As a native Georgian, it was impossible to grow up without developing a passion for storytelling. I could not ask for a better vantage point to write my blog contribution from tonight, as I am seated on my patio with an amazing view of the woods, the sky is clear, it is a balmy 80-something degrees, and the sun is not due to set until 8:30. One might say I am a rocking chair and a Mason jar of iced tea away from complete cliché. On such a lovely evening I can’t help but feel a little bit sentimental—especially since it is the second-to-last Monday of the Class of 2015’s didactic year.
In the spirit of sentimentality, I sought out some pearls of wisdom from the founder of the PA profession, Dr. Eugene A. Stead, Jr. I was quickly rewarded when I found the following quote from a series of lectures he delivered at Duke University Medical Center on April 23, 1993:
Not everybody can think great thoughts indefinitely. After a while you begin to say “I've thought my last great thought. I think I'll go be useful.”
I was a ten year old whippersnapper when that lecture was delivered and had little utility for such beautifully simple wisdom. However, I would have been exceedingly grateful for such an enlightened philosophy last September when I was elected President of our class. Holding this role at the top program in the country may sound like a pretty swanky gig, but that is not what I want to convey to you. Instead, I hope to impart that it is an awesome responsibility to enable communication and facilitate your peers.
One of the inescapable ironies of PA admissions is that extraordinarily driven and competitive candidates are frequently best equipped with the necessary academic talent, professional experience, and social aptitude to present themselves favorably. Interestingly, once one is accepted to the Duke PA Program I think drive is what sees him or her through, but competitiveness can become a limiting factor for personal growth. Dr. Stead had it figured out: success in PA school, medicine, and life in general is not about being the best, brightest, or loudest voice in the room, but just getting out there and doing something useful.

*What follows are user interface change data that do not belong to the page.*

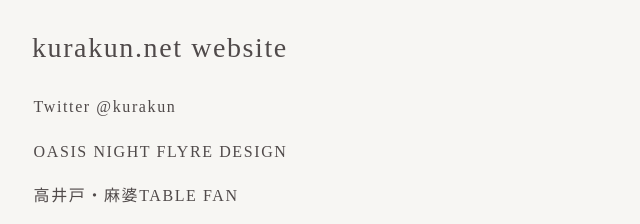
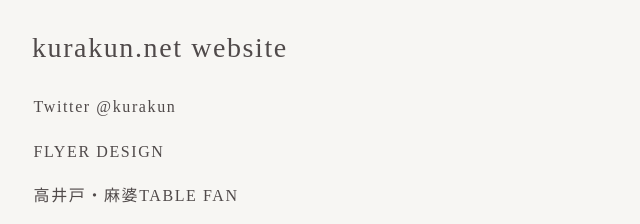
Before and after one commit to kurakun/website, a plain HTML site: page index.html in a window 1280 px wide. Shown: the top 224 px of the page, without its empty margins (0-640 px from the left). Drawn offline with Linux system fonts and the light colour scheme.

Commit message:
Update index.html

```diff
--- a/index.html
+++ b/index.html
@@ -12,5 +12,5 @@ window.dataLayer=window.dataLayer || []; function gtag(){dataLayer.push(argument
 <link rel="stylesheet" type="text/css" href="style.css">
 <title>kurakun.net</title>
 </head>
-<body><header><h1>kurakun.net website</h1></header> <section> <ul> <li><p><a href="http://bit.ly/kurakun" target="_blank">Twitter @kurakun</a></p></li><li><p><a href="https://www.facebook.com/media/set/?set=a.362204923840343&type=3">OASIS NIGHT FLYRE DESIGN</a></p></li><li><p><a href="https://mabotable-fan.kurakun.net"><span>高井戸・麻婆TABLE FAN</span></a></p></li><li><p><a href="https://blog.kurakun.net/">Blog</a></p></li><li><p><a href="https://share.hsforms.com/124Dg8EgqT-OZCTw_enW4vg597ad">Contact</a></p></li></ul> </section> <footer> <p>&copy; 2021 kurakun.net - Made with <a href="https://github.com/kurakun" class="footerlink">GitHub</a> and Cloudflare, Notion.</p></footer></body>
+<body><header><h1>kurakun.net website</h1></header> <section> <ul> <li><p><a href="http://bit.ly/kurakun" target="_blank">Twitter @kurakun</a></p></li><li><p><a href="https://photos.app.goo.gl/vLh7HUY1krUgBd338">FLYER DESIGN</a></p></li><li><p><a href="https://mabotable-fan.kurakun.net"><span>高井戸・麻婆TABLE FAN</span></a></p></li><li><p><a href="https://blog.kurakun.net/">Blog</a></p></li><li><p><a href="https://share.hsforms.com/124Dg8EgqT-OZCTw_enW4vg597ad">Contact</a></p></li></ul> </section> <footer> <p>&copy; 2021 kurakun.net - Made with <a href="https://github.com/kurakun" class="footerlink">GitHub</a> and Cloudflare, Notion.</p></footer></body>
 </html>
```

Confession: I am a “go big or go home” kind of guy when I set my mind to something. As an incoming class officer, this meant I had some pretty big ideas and a personal vision for what our year might look like. I think most of the other incoming officers and many of our classmates did, too. As you may suspect, some of our first meetings were comically disastrous as we unsuccessfully jockeyed competing interests to advance the agendas of 90 amazing but very different individuals. Many of us planned big, but initially we seemed to be producing much less than we expected in spite of success in previous leadership positions. I realize this is probably not selling anyone on student government during PA school, but bear with me—a sentimental Southern yarn is incomplete without a happy ending and maybe a life lesson or two.
Duke offers second-to-none classroom instruction, practicum and lab experiences, and exposure to many unique resources. One of my favorite things about the program is the team based practice training and group learning opportunities we are afforded. The program emphasizes these indispensable skills because they are relevant for students with any level of leadership experience and directly applicable to practicing in the real world. I found the principles we learn are especially important when functioning in a collaborative environment where every team member is exceptionally talented and driven, but may not share the same background or training.
As we learned about team-based practice, the student leadership quickly realized that selling a personal agenda, no matter how well-intentioned, is exhausting and accomplishes little. We also noticed some of the most surprisingly brilliant and talented people in our class were the quietest, so we needed to create room for those folks to be heard. Most interestingly, some small service projects that were initially blips on our meeting agendas seemed to become wildly successful. Equipped with this knowledge, we realigned our priorities and adopted a policy of outward focus for the remainder of the year. We decided to stop talking up a storm, and started relying on the talents of others, facilitating our peers, and getting out there to do something useful. Since that shift, our class has participated in more incredible service projects and volunteer opportunities than I have fingers and toes to count. In fact, we have gone “bigger” in our accomplishments than I could have ever hoped for.
We live in an era of team based medical practice. The success of this model does not hinge on singular ambition, vision, or voice. In fact, a team operating that way is destined for failure. However, a group of diverse, talented, and driven individuals committed to facilitating one another and consistently succeeding at the little things can achieve remarkable outcomes. This year that meant a successful student government, but in the future it means doing right by our patients and changing the face of healthcare for the better. With that said, whether you are an applicant, student, current provider, or just a friend of the program, I invite you to adopt Dr. Stead’s simple wisdom, avoid a world filled solely with your own “great thoughts,” and make a commitment to getting out there and doing something useful!